Tourism Truths

Like a poisonous snake
and just as shiny
with hissing, humming sounds,
the bus advances through the fields
but arrives merely half as elegantly
in front of the flashing sign.
(There will be more of its kind
in equal distances,
with all the same logos.)
The entrance was sketched in Disney World’s Epcot
and leads to the heritage grounds;
these grounds did, once, belong to
who tended these earths and the grassland.
But alas, they moved away so long ago, probably sold all their herds even longer ago.
Now the masses descend and mingle in chaos
right beneath the flashing sign
to photograph themselves countless times anew
with a stick as long as three arms.
Now the flood bulldozes down
–thunderingly and uncontrolled–

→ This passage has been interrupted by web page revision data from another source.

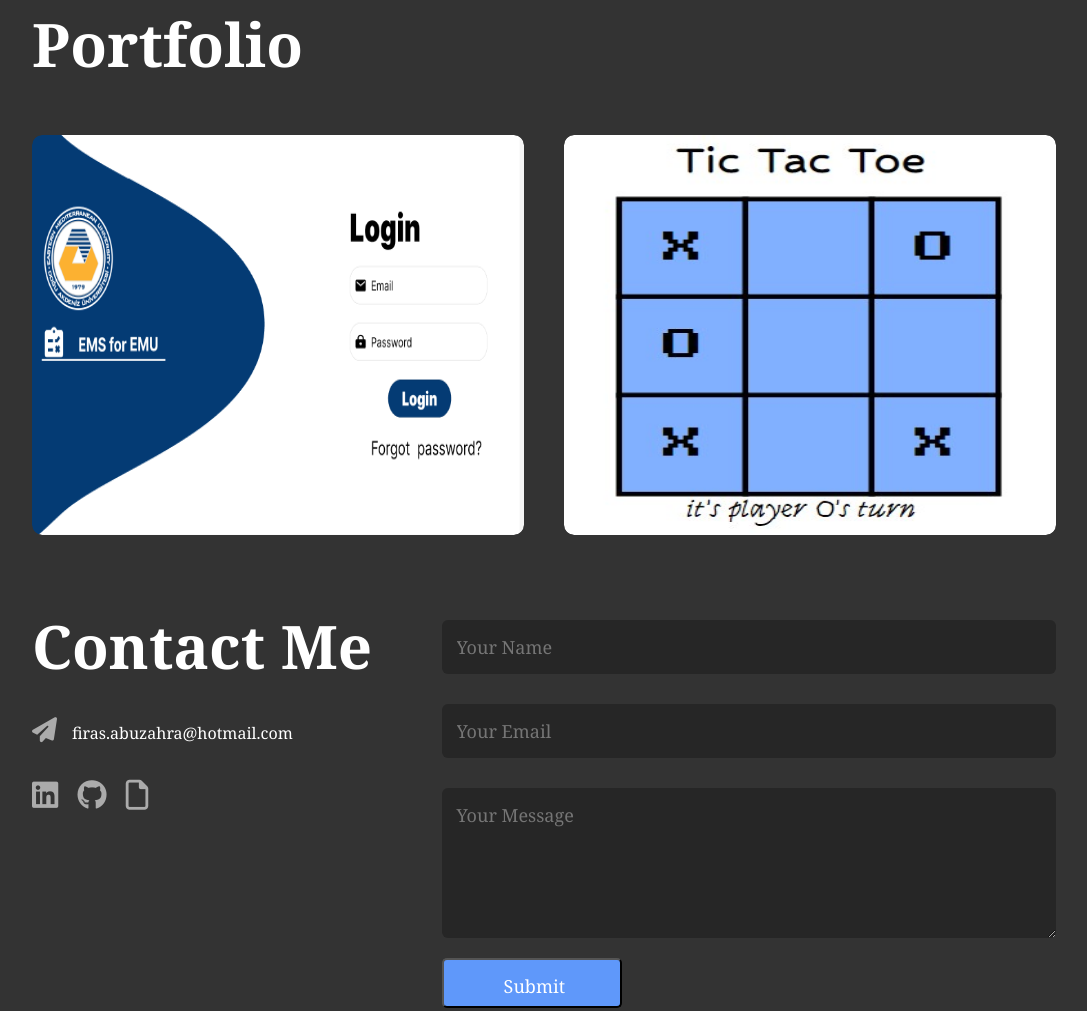
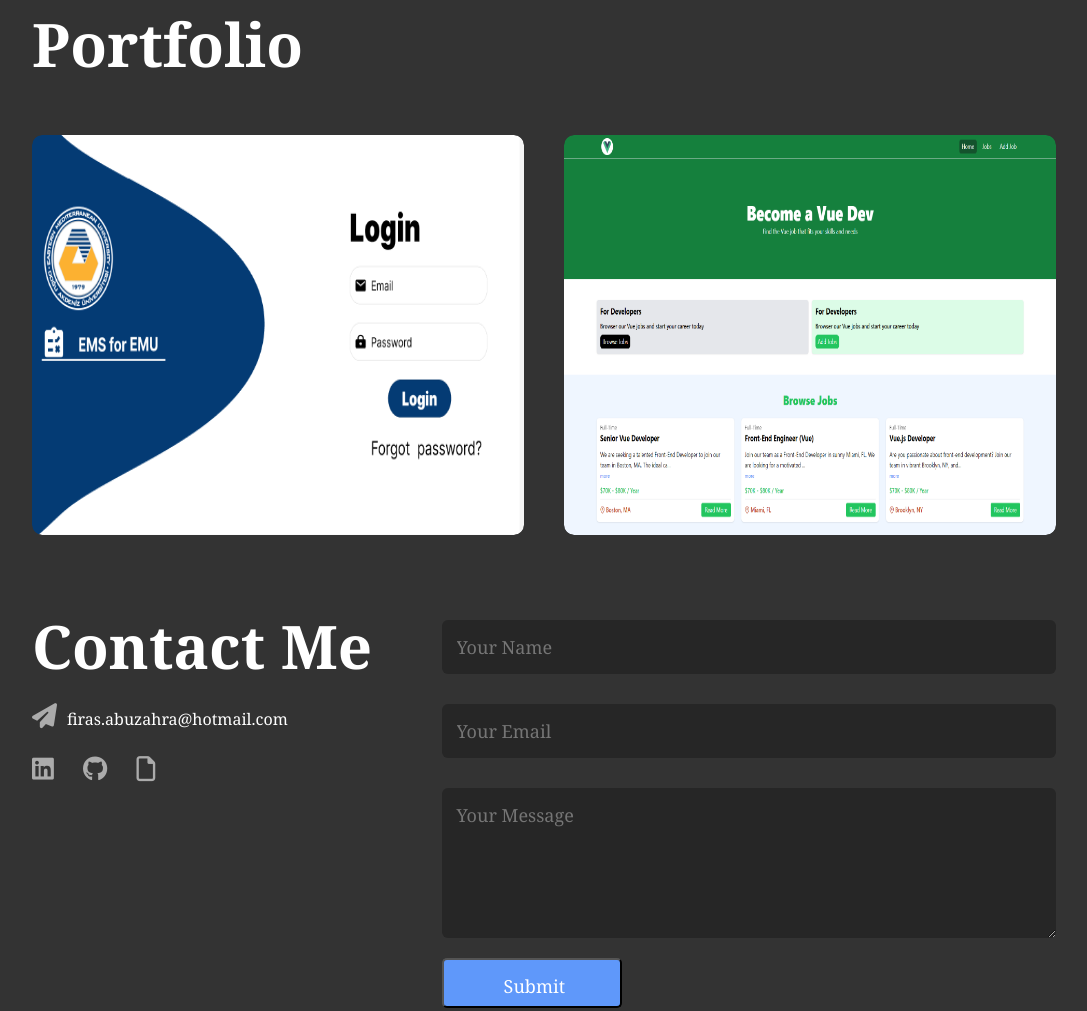
Before and after one commit to firasaz/firasaz.github.io, a plain HTML site: page index.html in a window 1280 px wide. Shown: the part 1515-2526 px from the top of the page, without its empty margins (96-1183 px from the left). Drawn offline with Linux system fonts and the light colour scheme.

Commit message:
added vue jobs project and improved spacing in contacts links

```diff
--- a/index.html
+++ b/index.html
@@ -111,10 +111,10 @@
                         </div>
                     </div>
                     <div class="work">
-                        <img src="static/tic-tac-toe.jpg">
+                        <img src="static/vue-jobs.png">
                         <div class="layer">
-                            <h3>Fun Tic-Tac-Toe Game</h3>
-                            <p>A fun game for friends to play.</p>
+                            <h3>Job Application Web App</h3>
+                            <p>A web platform for employers and employees to connect and collaborate</p>
                         </div>
                     </div>
                 </div>
@@ -126,7 +126,7 @@
                 <div class="row">
                     <div class="contact-left">
                         <h1 class="sub-title">Contact Me</h1>
-                        <p><i class="fa-solid fa-paper-plane"></i>firas.abuzahra@hotmail.com</p>
+                        <a href="mailto:firas.abuzahra@hotmail.com"><i class="fa-solid fa-paper-plane"></i>firas.abuzahra@hotmail.com</a>
                         <div class="social-icons">
                             <a href="https://www.linkedin.com/in/firas-abuzahra/"><i class="fa-brands fa-linkedin"></i></a>
                             <a href="https://www.github.com/firasaz/"><i class="fa-brands fa-github"></i></a>
--- a/style.css
+++ b/style.css
@@ -180,6 +180,8 @@ nav ul li a:hover::after{
 .work img{
     width: 100%;
     height: 400px;
+    object-fit: fill;
+    object-position: center;
     border-radius: 10px;
     display: block;
     transition: transform 0.7s;
@@ -228,6 +230,9 @@ nav ul li a:hover::after{
 
 /* -------------contact------------- */
 .contact-left{
+    display: flex;
+    flex-direction: column;
+    gap: 1rem;
     flex-basis: 35%;
 }
 
@@ -235,13 +240,18 @@ nav ul li a:hover::after{
     flex-basis: 60%;
 }
 
-.contact-left p{
-    margin: 30px 0;
+.contact-left h1 {
+    margin: 0;
+}
+.contact-left a{
+    display: block;
+    text-decoration: none;
+    color: #fff;
 }
 
-.contact-left p i{
+.contact-left a i{
     color: #ababab;
-    margin-right: 15px;
+    margin-right: 10px;
     font-size: 25px;
     /* transition: transform 0.5s; */
 }
@@ -251,9 +261,9 @@ nav ul li a:hover::after{
     transform: translateY(-5px);
 } */
 
-.social-icons{
+/* .social-icons{
     margin-bottom: 30px;
-}
+} */
 
 .social-icons a{
     text-decoration: none;
```
Also changed, not shown: static/vue-jobs.png (added).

the main road of this village so new
as the manicure of the ladies’ gloved hands.
The yurts of the Mongolians resemble the old
with their colorful paintings and features
to keep cool in hot months and warm in winter winds,
and hide from enemy’s spies.
Once inside, though, the hotel room shines
and invites the domestic tourist
to feel more at home than anywhere else
and forget about the intended homage
to those who still live in poverty
and stand up to political demise
but tend to their cattle in harmony
with seasons and the horizon so vast.
So within these concrete walls of the yurts,
elite standards hide away truths
about privilege and power
and those who lack both
and veil them with hair driers and blinds.
If traveler and tourist is one and the same
in these fields so wide and so harsh,
the real journey is halted abruptly then
and it’s revelations erased with a sponge,
leaving merely the empty copy.
So what quest are we really on
and how much truth can we really take,
or has luxury already corrupted us
and planted false promises instead?